In this month’s PLIF blog, Jenny Murdoch from High Life Highland Libraries reflects on their successful ‘High Voltage’ project!
High Life Highland Libraries wanted to take the lead in reaching out to young people (aged 11-25) and helping them to achieve their potential and improve their prospects.
The young people are encouraged to support or lead some of the existing activities in libraries such as Bookbug, Code Club and Lego Club. They can also run with their own ideas, like Minecraft club. They were actively encouraged to sign up to accredited awards like the High Life Highland Leadership Programme, Saltire Awards and Duke of Edinburgh Awards. We have now adapted the signup process to fully integrate High Voltage with the High Life Highland Leadership Programme. This programme gives young people the opportunity to develop their leadership skills in their community and schools whilst giving them valuable experience for future education and employment. By building up their volunteer hours they earn much coveted hoodies!

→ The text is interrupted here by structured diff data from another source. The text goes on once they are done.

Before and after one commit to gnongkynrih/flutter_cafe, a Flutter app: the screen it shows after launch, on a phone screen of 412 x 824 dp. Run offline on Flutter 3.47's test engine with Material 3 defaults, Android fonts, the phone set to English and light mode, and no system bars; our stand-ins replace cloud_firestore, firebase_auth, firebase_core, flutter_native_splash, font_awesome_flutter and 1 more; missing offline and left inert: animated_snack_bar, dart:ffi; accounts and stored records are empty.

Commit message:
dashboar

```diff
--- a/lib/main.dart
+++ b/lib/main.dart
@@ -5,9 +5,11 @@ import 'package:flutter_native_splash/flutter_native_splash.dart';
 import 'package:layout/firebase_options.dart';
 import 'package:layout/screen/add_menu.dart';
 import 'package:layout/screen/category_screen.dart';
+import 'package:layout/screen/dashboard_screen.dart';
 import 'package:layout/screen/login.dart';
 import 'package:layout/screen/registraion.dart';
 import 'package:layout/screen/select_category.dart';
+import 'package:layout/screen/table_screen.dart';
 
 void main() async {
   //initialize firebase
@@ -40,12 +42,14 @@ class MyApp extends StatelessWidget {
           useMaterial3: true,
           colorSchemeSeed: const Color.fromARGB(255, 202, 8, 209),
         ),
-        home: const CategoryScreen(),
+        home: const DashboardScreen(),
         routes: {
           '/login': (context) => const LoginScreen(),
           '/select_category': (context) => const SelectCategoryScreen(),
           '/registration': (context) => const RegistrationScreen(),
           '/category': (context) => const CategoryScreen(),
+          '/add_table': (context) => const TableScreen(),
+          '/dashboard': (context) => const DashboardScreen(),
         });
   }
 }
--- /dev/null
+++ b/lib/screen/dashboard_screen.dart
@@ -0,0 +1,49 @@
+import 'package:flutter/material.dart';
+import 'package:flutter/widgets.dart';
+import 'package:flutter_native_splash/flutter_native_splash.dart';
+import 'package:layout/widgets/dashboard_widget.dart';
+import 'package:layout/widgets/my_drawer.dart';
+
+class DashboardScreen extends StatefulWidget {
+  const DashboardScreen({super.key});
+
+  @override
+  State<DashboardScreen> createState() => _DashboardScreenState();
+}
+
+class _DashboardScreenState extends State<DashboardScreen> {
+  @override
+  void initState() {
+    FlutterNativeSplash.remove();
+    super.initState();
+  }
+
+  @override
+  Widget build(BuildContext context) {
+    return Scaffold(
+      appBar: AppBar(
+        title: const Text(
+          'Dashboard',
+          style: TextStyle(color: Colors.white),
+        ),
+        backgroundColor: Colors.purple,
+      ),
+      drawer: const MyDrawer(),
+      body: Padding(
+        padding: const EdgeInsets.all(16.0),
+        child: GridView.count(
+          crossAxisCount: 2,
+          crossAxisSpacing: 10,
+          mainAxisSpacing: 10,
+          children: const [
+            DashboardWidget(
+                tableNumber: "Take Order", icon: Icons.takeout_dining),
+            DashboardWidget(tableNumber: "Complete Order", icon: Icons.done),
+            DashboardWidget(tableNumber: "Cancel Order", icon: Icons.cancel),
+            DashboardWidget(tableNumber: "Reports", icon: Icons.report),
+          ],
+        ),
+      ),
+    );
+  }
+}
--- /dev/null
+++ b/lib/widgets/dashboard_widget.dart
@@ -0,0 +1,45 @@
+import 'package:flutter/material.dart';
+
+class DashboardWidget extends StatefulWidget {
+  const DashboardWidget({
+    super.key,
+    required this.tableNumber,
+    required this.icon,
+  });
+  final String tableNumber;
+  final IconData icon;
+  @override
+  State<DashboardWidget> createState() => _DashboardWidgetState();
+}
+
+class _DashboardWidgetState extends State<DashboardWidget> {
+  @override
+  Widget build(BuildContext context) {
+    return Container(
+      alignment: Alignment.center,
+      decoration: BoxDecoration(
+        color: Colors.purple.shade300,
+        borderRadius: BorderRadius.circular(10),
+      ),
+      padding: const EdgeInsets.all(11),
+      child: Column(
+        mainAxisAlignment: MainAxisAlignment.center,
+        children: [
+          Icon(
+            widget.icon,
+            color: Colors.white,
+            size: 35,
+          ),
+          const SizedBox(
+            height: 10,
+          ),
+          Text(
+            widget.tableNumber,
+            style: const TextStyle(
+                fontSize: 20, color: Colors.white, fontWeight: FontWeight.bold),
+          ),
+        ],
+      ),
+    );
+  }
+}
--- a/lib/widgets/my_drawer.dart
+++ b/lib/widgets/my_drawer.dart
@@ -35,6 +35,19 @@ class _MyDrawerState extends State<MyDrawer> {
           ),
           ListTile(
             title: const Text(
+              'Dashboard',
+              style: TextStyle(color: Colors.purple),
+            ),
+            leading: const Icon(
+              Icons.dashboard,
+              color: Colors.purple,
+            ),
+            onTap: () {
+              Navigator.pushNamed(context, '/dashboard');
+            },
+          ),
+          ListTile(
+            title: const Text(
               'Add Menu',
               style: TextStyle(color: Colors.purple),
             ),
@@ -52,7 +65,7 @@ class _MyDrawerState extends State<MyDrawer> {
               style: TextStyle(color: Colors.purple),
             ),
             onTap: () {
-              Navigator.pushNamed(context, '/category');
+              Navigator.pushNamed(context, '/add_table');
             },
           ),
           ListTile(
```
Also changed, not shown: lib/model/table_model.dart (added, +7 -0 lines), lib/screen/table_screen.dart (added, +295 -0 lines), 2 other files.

It quickly became evident that it was a huge project due to the numbers of libraries and the geographical spread of the area. So we extended the timeline to December 2017 to reflect this.
We started by appointing a part-time temporary Assistant Youth Worker to help kick start the project. This enabled us to consult young people who were not already library users and to also offer youth appropriate training. Our young volunteers were recruited by both the Assistant Youth Worker through existing youth groups, through Network Librarians based in schools and through local library staff.
Volunteers had the opportunity to attend local training workshops and then, later on, a celebration day. The celebration was an opportunity for volunteers to meet peers from across the Highlands. Participants came from as far afield as Ardnamuchan in the West coast and Thurso in the North. They all enjoyed leadership training, craft and Technobot sessions. The latter was an opportunity to try out the new tech kit including bots, iPad applications and Anki Overdrive. All this activity was fuelled by an endless supply of pizza!
To date we have recruited 89 young people, across 23 libraries with over 450 people participating in the events. One of the activities introduced has been Technobot drop in events which could not be run without volunteers. This has been very popular with young people as they love demonstrating the equipment and assisting the public. We’d like to say thanks to the North Ayrshire team for sharing their experiences with their DigiDabble sessions.
As well as the positive outcome of volunteer numbers we’ve also produced promotional banners, videos and a recruitment pack to support staff.
As more young people come on board we plan to take it to the next stage by tying in with the Reading Hack model from the Reading Agency. We will encourage volunteers to think of other contributions they can make to the library in addition to existing activities, like planning their own events.
The success of the project has enabled us to set up a sustainable model which we will develop in consultation with our young volunteers as well as in partnership with Youth Work and the High Life Highland Leadership Programme.